Yeah, I've got a bit of a mixed history with the Vacation movies. They're likeable and enjoyable and all that, but they've always seemed a bit, I don't know, hokey and self-satisfied. ...Just like Chevy Chase himself, I guess. Huh. Anyway, that caveat tends to manifest itself as a tendency to give away a joke's punchline before it happens. European Vacation, for instance, turned this into a fucking art form, making it one of those few movies that turns everyone into a clairvoyant for an hour and a half. Magical and all that shit but it ain't what I want out of a movie.
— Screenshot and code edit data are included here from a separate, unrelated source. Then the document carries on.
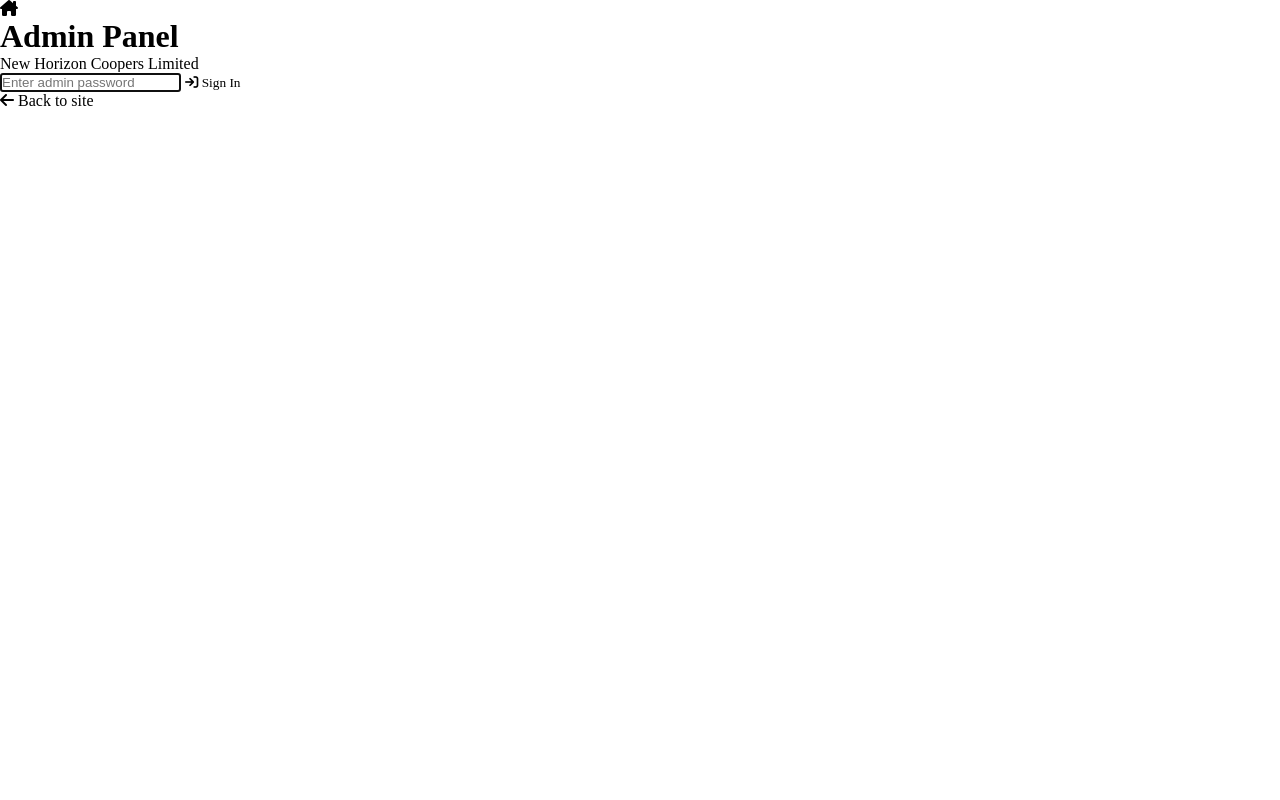
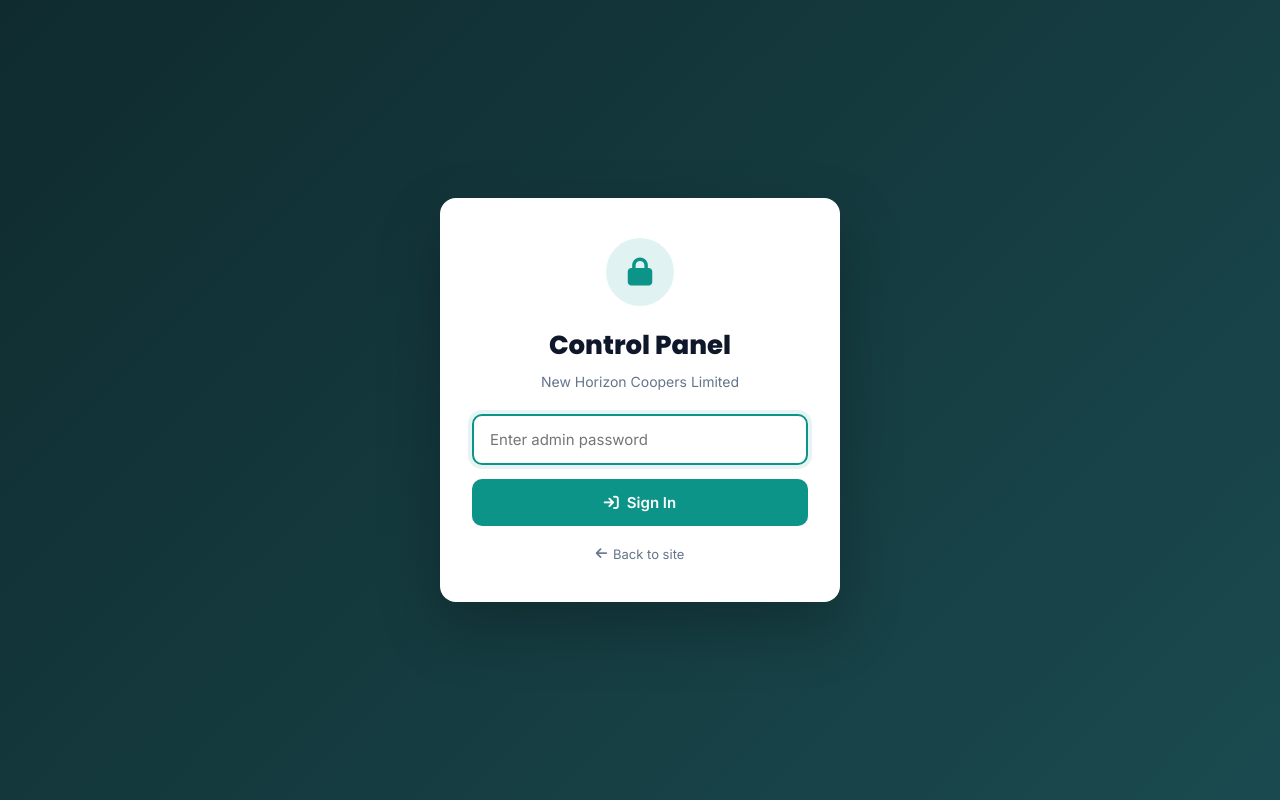
Before and after one commit to klinsmanagyekum334-bot/New-Horizon, a Flask app: page /update/login in a window 1280 px wide. Run offline with Flask 3, Linux system fonts and the light colour scheme.

Commit message:
Update login.html

```diff
--- a/templates/update/login.html
+++ b/templates/update/login.html
@@ -9,19 +9,122 @@
   <link rel="preconnect" href="https://fonts.gstatic.com" crossorigin>
   <link href="https://fonts.googleapis.com/css2?family=Inter:wght@400;500;600;700&family=Poppins:wght@500;600;700;800;900&display=swap" rel="stylesheet">
   <link rel="stylesheet" href="https://cdnjs.cloudflare.com/ajax/libs/font-awesome/6.5.1/css/all.min.css">
+  <link rel="stylesheet" href="{{ url_for('static', filename='css/update.css') }}">
 
-  <!-- Changed to update.css -->
-  <link rel="stylesheet" href="{{ url_for('static', filename='css/update.css') }}">
+  <style>
+    /* Inline fallback so login always looks styled */
+    body.login-body {
+      margin: 0;
+      padding: 0;
+      min-height: 100vh;
+      display: flex;
+      align-items: center;
+      justify-content: center;
+      background: linear-gradient(135deg, #0f2b2f 0%, #1a4a4f 100%);
+      font-family: 'Inter', -apple-system, BlinkMacSystemFont, sans-serif;
+    }
+    .login-card {
+      background: #ffffff;
+      border-radius: 16px;
+      padding: 40px 32px;
+      width: 100%;
+      max-width: 400px;
+      margin: 20px;
+      box-shadow: 0 25px 60px rgba(0, 0, 0, 0.25);
+      text-align: center;
+    }
+    .login-icon {
+      width: 68px;
+      height: 68px;
+      border-radius: 50%;
+      background: #e0f2f1;
+      color: #0d9488;
+      display: flex;
+      align-items: center;
+      justify-content: center;
+      margin: 0 auto 20px;
+      font-size: 28px;
+    }
+    .login-card h1 {
+      font-family: 'Poppins', sans-serif;
+      font-size: 26px;
+      font-weight: 800;
+      color: #0f172a;
+      margin: 0 0 8px;
+    }
+    .login-sub {
+      color: #64748b;
+      font-size: 14px;
+      margin: 0 0 24px;
+    }
+    .login-flash {
+      display: flex;
+      align-items: center;
+      justify-content: center;
+      gap: 8px;
+      padding: 12px 16px;
+      border-radius: 10px;
+      font-size: 14px;
+      margin-bottom: 18px;
+      font-weight: 500;
+    }
+    .login-flash-error { background: #fee2e2; color: #991b1b; border: 1px solid #fecaca; }
+    .login-flash-success { background: #d1fae5; color: #065f46; border: 1px solid #a7f3d0; }
+    .login-card form { display: flex; flex-direction: column; gap: 14px; }
+    .login-card input[type="password"] {
+      width: 100%;
+      padding: 14px 16px;
+      border: 2px solid #e2e8f0;
+      border-radius: 10px;
+      font-size: 15px;
+      font-family: inherit;
+      outline: none;
+      transition: border-color 0.2s;
+      box-sizing: border-box;
+    }
+    .login-card input[type="password"]:focus {
+      border-color: #0d9488;
+      box-shadow: 0 0 0 4px rgba(13, 148, 136, 0.1);
+    }
+    .login-btn {
+      width: 100%;
+      padding: 14px 16px;
+      background: #0d9488;
+      color: #ffffff;
+      border: none;
+      border-radius: 10px;
+      font-size: 15px;
+      font-weight: 600;
+      font-family: inherit;
+      cursor: pointer;
+      transition: background 0.2s;
+      display: flex;
+      align-items: center;
+      justify-content: center;
+      gap: 8px;
+    }
+    .login-btn:hover { background: #0f766e; }
+    .back-link {
+      display: inline-flex;
+      align-items: center;
+      gap: 6px;
+      margin-top: 20px;
+      color: #64748b;
+      text-decoration: none;
+      font-size: 13px;
+    }
+    .back-link:hover { color: #0d9488; }
+  </style>
 </head>
 <body class="login-body">
 
   <div class="login-card">
 
     <div class="login-icon">
-      <i class="fa-solid fa-house-chimney"></i>
+      <i class="fa-solid fa-lock"></i>
     </div>
 
-    <h1>Admin Panel</h1>
+    <h1>Control Panel</h1>
     <p class="login-sub">
       {{ site.brand_name if site else "New Horizon Coopers Limited" }}
     </p>
@@ -35,7 +138,6 @@
       {% endfor %}
     {% endwith %}
 
-    <!-- Changed to update_login -->
     <form method="POST" action="{{ url_for('update_login') }}">
       <input type="password"
              name="password"
```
It's refreshing then, to find that this approach to comedy kind of fits very well into the framework of a Christmas movie, where predictability tends to be kind of nice. After all, you tend to end up watching these movies year after year anyway. Christmas Vacation mixes up the usual borderline-sociopathy of the Griswalds' messed-up family dynamics with some tongue-in-cheek Christmas cheesiness to great effect, and even manages to conjure up a genuinely affecting moment of seasonal poignancy or two along the way. For all his flaws of being "goofy", forgetful, and short-sighted, Clark Griswald truly does come off as "the last true family man" here. His all-or-nothing-at-all Christmas spirit, bordering on psychopathic zealotry, is curiously infectious, and you really want the guy to succeed in creating his ideal family Christmas celebration. And despite insane relatives, angry squirrels, and one fucking a-hole of stingy boss, he sort of does... in that unique Griswald way. That tree lighting scene is a thing of true joy. It's a credit to Chase that he never lets his douchey tendencies colour his performance. And lest we forget, the thing is chock full of classic lines, in that irascible, indelibly '80s kind of way. "Nipply out", "Shitter was full", Clark's meltdown, it's a goddamn riot when this film's cooking with gas! Hey, it's the movie that makes you pop the Weirdest Boner of Christmas Past whenever "Mele Kalikimaka" comes on the radio (unless you do that anyway 'cause you're sweet on the Andrews Sisters or something. No judging here!). Despite being a bit too hyperkinetic and slapsticky at times, Christmas Vacation is one of those irreverent seasonal offerings you just plain need as a breather sometimes.
It Means Something Different to Everybody
When the Griswolds demonstrate their take on the holiday season, witty lines and memorable slapstick are abound. But what makes this installment of the Vacation series rise to the classic levels of the original (and possibly above) is its poignancy— yes, it's possible for a film held together by unsubtle hit-or-miss gags to have an astute sense of emotion. What makes Clark such an enjoyable lead is how his two different dispositions are demonstrated as functioning side by side in the first half of the movie, but slowly dissolve into one another as circumstances continue to conspire against him. It's true that having the whole family together is chaotic, but the one thing that Clark actually lets get to him is the feeling of letting them down. This personal burden, which his lovable over-the-top personality doesn't allow him to carry easily, reveals just how emotional of a person he really is— a true family man. He may occasionally snag a look at Nicolette Scorsese's ass, but his heart is always in the right place. I have a friend who considers National Lampoon's Christmas Vacation a detestable compilation of scarce, cheap, cliched laughs and absurd direction with an inability to produce sufficient heart in the wake of how little it can be taken seriously. On the other hand, I myself view Christmas Vacation as a holiday classic, with a surprisingly realistically articulated Dysfunctional Family dynamic that's not undermined by its refreshingly campy humor. Either way, this is a movie worth checking out for more than just the laughs it brings to the table— it's an opportunity to assign sincerity where one sees it fit.